Ecological engineering is an emerging study of integrating ecology and engineering, concerned with the design, monitoring and construction of ecosystems. The design of sustainable ecosystems intends to integrate human society with its natural environment for the benefit of both [1]. This particular type of engineering emerged in the early 1960s. It utilized natural energy sources as the predominant input to manipulate and control environmental systems.

Mitsch and Jorgensen were the first to define ecological engineering in five concepts [1]:

  1. It is based on the self-designing capacity of ecosystems
  2. It can be a field test of ecological theory
  3. It relies on integrated system approaches
  4. It conserves non-renewable energy
  5. It supports biological conservation

Ecological engineering design follow a similar cycle to engineering design problem formulation, problem analysis, alternative solutions search, decision among alternatives and specifications of a complete solution. Typically the design goal involves protecting an at-risk ecosystem, restoring a degraded ecosystem or creating a new sustainable ecosystem to satisfy need of nature and society.

[1] W.J. Mitsch & S.E. Jorgensen (1989), "Introduction to Ecological Engineering", In: W.J. Mitsch and S.E. Jorgensen (Editors), Ecological Engineering: An Introduction to Ecotechnology.
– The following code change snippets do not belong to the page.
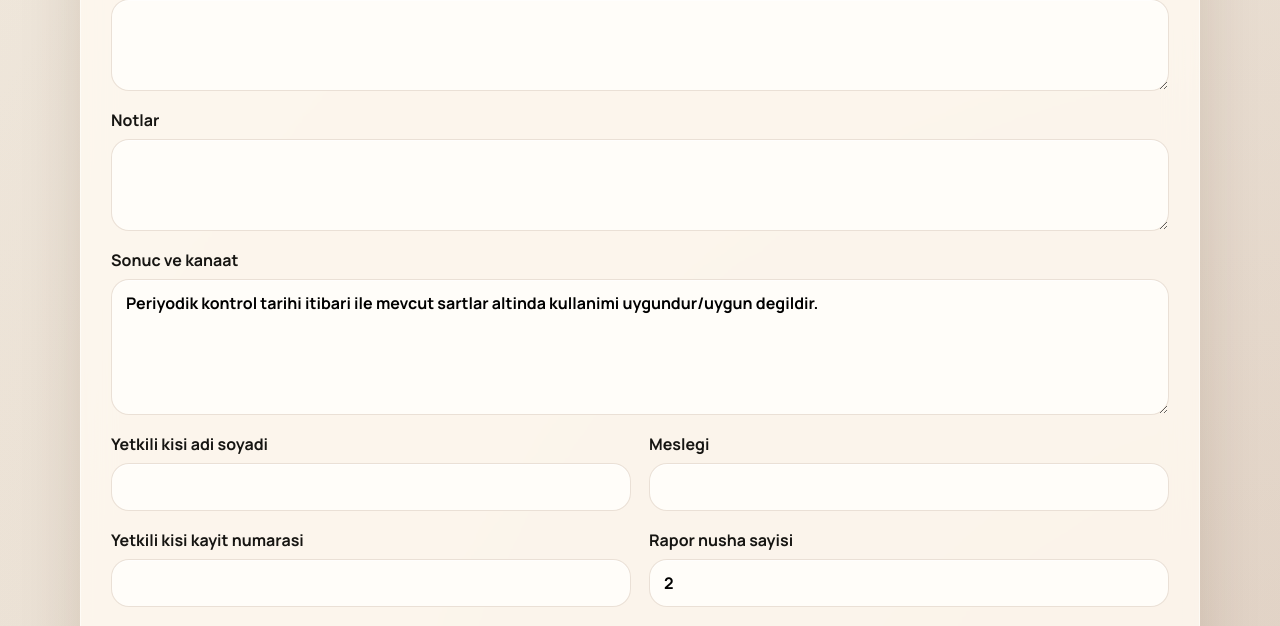
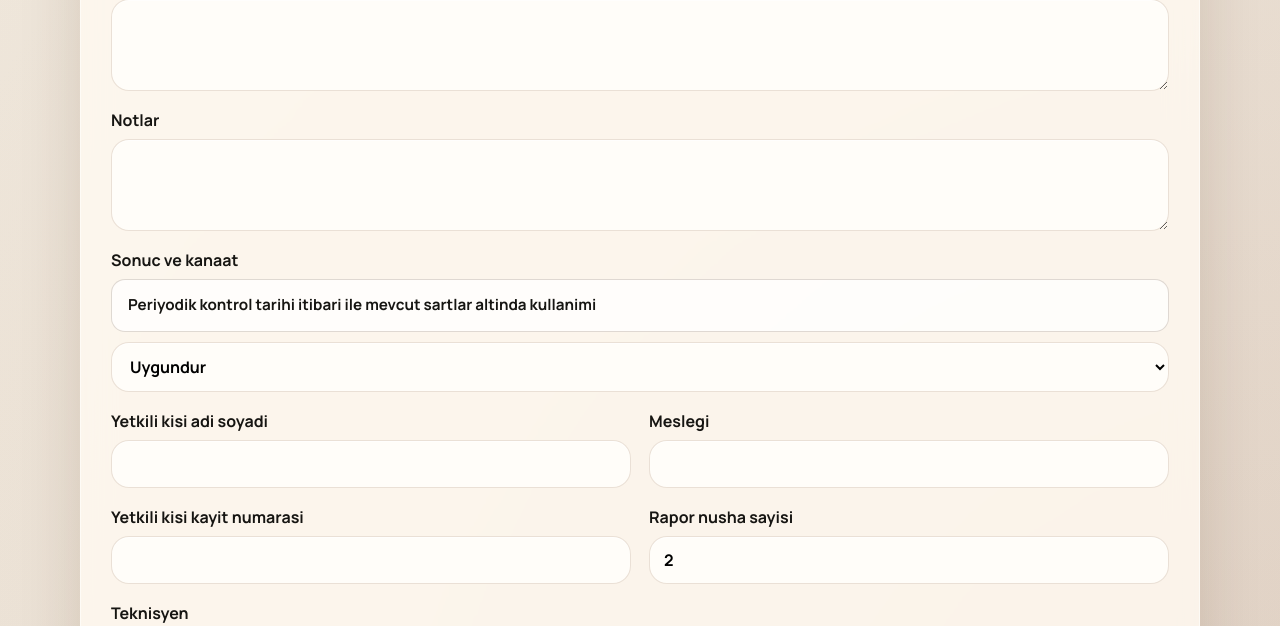
Before and after one commit to ahmetklc35/vesta-yangin-takip, a Flask app: page /records/new/elektrik-ic-tesisati in a window 1280 px wide. Shown: the part 5596-6222 px from the top of the page. Run offline with Flask 3, Linux system fonts and the light colour scheme; the visitor is signed in with stand-in values (Sample User, id 1); data that the repository does not hold is empty; some libraries are stand-ins or nearby versions.

Commit message:
Fix electrical PDF fallback and conclusion selector

```diff
--- a/app.py
+++ b/app.py
@@ -1207,6 +1207,17 @@ def parse_electrical_operation_summary(summary: str | None) -> dict[str, str]:
     return parsed
 
 
+def build_electrical_final_conclusion(status: str | None) -> str:
+    normalized = (status or "").strip().lower()
+    if normalized == "uygundur":
+        suffix = "uygundur."
+    elif normalized == "uygun degildir":
+        suffix = "uygun degildir."
+    else:
+        return "-"
+    return f"Periyodik kontrol tarihi itibari ile mevcut sartlar altinda kullanimi {suffix}"
+
+
 def get_extinguisher(public_id: str) -> dict:
     extinguisher = fetch_one(
         select(extinguishers).where(extinguishers.c.public_id == public_id)
@@ -1525,6 +1536,7 @@ def create_electrical_installation():
             "grid_type": "Sebeke tipi",
             "grid_voltage": "Sebeke gerilimi",
             "equipment_usage_purpose": "Ekipmanin kullanim amaci",
+            "final_conclusion_status": "Sonuc ve kanaat",
             "technician_name": "Teknisyen",
         }
         missing = [label for key, label in required_fields.items() if not form.get(key)]
@@ -1537,6 +1549,8 @@ def create_electrical_installation():
                 group=group,
                 asset_profile=asset_profile,
             )
+
+        final_conclusion_text = build_electrical_final_conclusion(form.get("final_conclusion_status"))
 
         structured_notes = {
             "isg_katip_id": form.get("isg_katip_id", ""),
@@ -1594,7 +1608,8 @@ def create_electrical_installation():
             "fault_notes": form.get("fault_notes", ""),
             "equipment_photos_notes": form.get("equipment_photos_notes", ""),
             "general_notes": form.get("general_notes", ""),
-            "final_conclusion": form.get("final_conclusion", ""),
+            "final_conclusion_status": form.get("final_conclusion_status", ""),
+            "final_conclusion": final_conclusion_text,
             "authorized_person_name": form.get("authorized_person_name", ""),
             "authorized_person_job": form.get("authorized_person_job", ""),
             "authorized_person_registry": form.get("authorized_person_registry", ""),
@@ -1641,6 +1656,7 @@ def create_electrical_installation():
             f"Kusur Aciklamalari: {structured_notes['fault_notes'] or '-'}",
             f"Ekipman Fotograflari: {structured_notes['equipment_photos_notes'] or '-'}",
             f"Genel Notlar: {structured_notes['general_notes'] or '-'}",
+            f"Sonuc Durumu: {structured_notes['final_conclusion_status'] or '-'}",
             f"Sonuc ve Kanaat: {structured_notes['final_conclusion'] or '-'}",
             f"Yetkili Kisi: {structured_notes['authorized_person_name'] or '-'} / Meslek: {structured_notes['authorized_person_job'] or '-'} / Kayit No: {structured_notes['authorized_person_registry'] or '-'}",
             f"Nusha Sayisi: {structured_notes['copy_count'] or '-'}",
@@ -1705,7 +1721,7 @@ def create_electrical_installation():
                 "- Elektrik Ic Tesisleri Yonetmeligi\n"
                 "- Elektrik Tesislerinde Topraklamalar Yonetmeligi"
             ),
-            "final_conclusion": "Periyodik kontrol tarihi itibari ile mevcut sartlar altinda kullanimi uygundur/uygun degildir.",
+            "final_conclusion_status": "uygundur",
             "copy_count": "2",
         },
         companies=company_choices,
@@ -2978,26 +2994,30 @@ def build_electrical_report_html_context(public_id: str) -> dict:
 def build_electrical_report_pdf_html(public_id: str) -> io.BytesIO:
     context = build_electrical_report_html_context(public_id)
     html = render_template("electrical_report_pdf.html", **context)
-    with sync_playwright() as playwright:
-        browser = playwright.chromium.launch(
-            headless=True,
-            args=[
-                "--no-sandbox",
-                "--disable-setuid-sandbox",
-                "--disable-dev-shm-usage",
-            ],
-        )
-        page = browser.new_page(viewport={"width": 1191, "height": 1684})
-        page.set_content(html, wait_until="load")
-        pdf_bytes = page.pdf(
-            format="A4",
-            print_background=True,
-            margin={"top": "0", "right": "0", "bottom": "0", "left": "0"},
-        )
-        browser.close()
-    buffer = io.BytesIO(pdf_bytes)
-    buffer.seek(0)
-    return buffer
+    try:
+        with sync_playwright() as playwright:
+            browser = playwright.chromium.launch(
+                executable_path=playwright.chromium.executable_path,
+                headless=True,
+                args=[
+                    "--no-sandbox",
+                    "--disable-setuid-sandbox",
+                    "--disable-dev-shm-usage",
+                ],
+            )
+            page = browser.new_page(viewport={"width": 1191, "height": 1684})
+            page.set_content(html, wait_until="load")
+            pdf_bytes = page.pdf(
+                format="A4",
+                print_background=True,
+                margin={"top": "0", "right": "0", "bottom": "0", "left": "0"},
+            )
+            browser.close()
+        buffer = io.BytesIO(pdf_bytes)
+        buffer.seek(0)
+        return buffer
+    except Exception:
+        return build_pdf_from_html(html)
 
 
 @app.route("/login", methods=["GET", "POST"])
--- a/render.yaml
+++ b/render.yaml
@@ -3,7 +3,7 @@ services:
     name: vesta-yangin-takip
     runtime: python
     plan: free
-    buildCommand: pip install -r requirements.txt && python -m playwright install chromium
+    buildCommand: pip install -r requirements.txt && PLAYWRIGHT_BROWSERS_PATH=0 python -m playwright install chromium
     startCommand: gunicorn wsgi:app
     envVars:
       - key: SECRET_KEY
@@ -16,6 +16,8 @@ services:
         fromDatabase:
           name: vesta-yangin-db
           property: connectionString
+      - key: PLAYWRIGHT_BROWSERS_PATH
+        value: "0"
 
 databases:
   - name: vesta-yangin-db
--- a/static/style.css
+++ b/static/style.css
@@ -470,6 +470,21 @@ tbody tr:nth-child(odd) td {
 .form-actions {
   display: flex;
   justify-content: flex-end;
+}
+
+.stacked-field {
+  display: grid;
+  gap: 0.65rem;
+}
+
+.readonly-note {
+  padding: 0.9rem 1rem;
+  border: 1px solid rgba(98, 69, 49, 0.2);
+  border-radius: 14px;
+  background: rgba(255, 255, 255, 0.78);
+  color: var(--ink);
+  font-size: 0.95rem;
+  line-height: 1.45;
 }
 
 .inline-form {
--- a/templates/create_electrical_installation.html
+++ b/templates/create_electrical_installation.html
@@ -359,7 +359,16 @@
       </label>
       <label class="full">
         Sonuc ve kanaat
-        <textarea name="final_conclusion" rows="5">{{ form.get('final_conclusion', '') }}</textarea>
+        <div class="stacked-field">
+          <div class="readonly-note">
+            Periyodik kontrol tarihi itibari ile mevcut sartlar altinda kullanimi
+          </div>
+          <select name="final_conclusion_status" required>
+            <option value="">Seciniz</option>
+            <option value="uygundur" {% if form.get('final_conclusion_status') == 'uygundur' %}selected{% endif %}>Uygundur</option>
+            <option value="uygun degildir" {% if form.get('final_conclusion_status') == 'uygun degildir' %}selected{% endif %}>Uygun Degildir</option>
+          </select>
+        </div>
       </label>
       <label>
         Yetkili kisi adi soyadi
```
John Wiley & Sons, New York, pp. 3-12.

Soda Ash and QuickLime

A lime-soda softening plant treats a flow of 150 MGD, and the water has 86mg/l Ca2+, 35 mg/L Mg2+, 299 mg/L HCO3- and 6mg/l CO2. The commercial grade of quicklime has a purity of 85% and the soda ash has a purity of 95%. Determine: a. The pounds of quicklime and soda ash required per million gallons b. The tons of quicklime an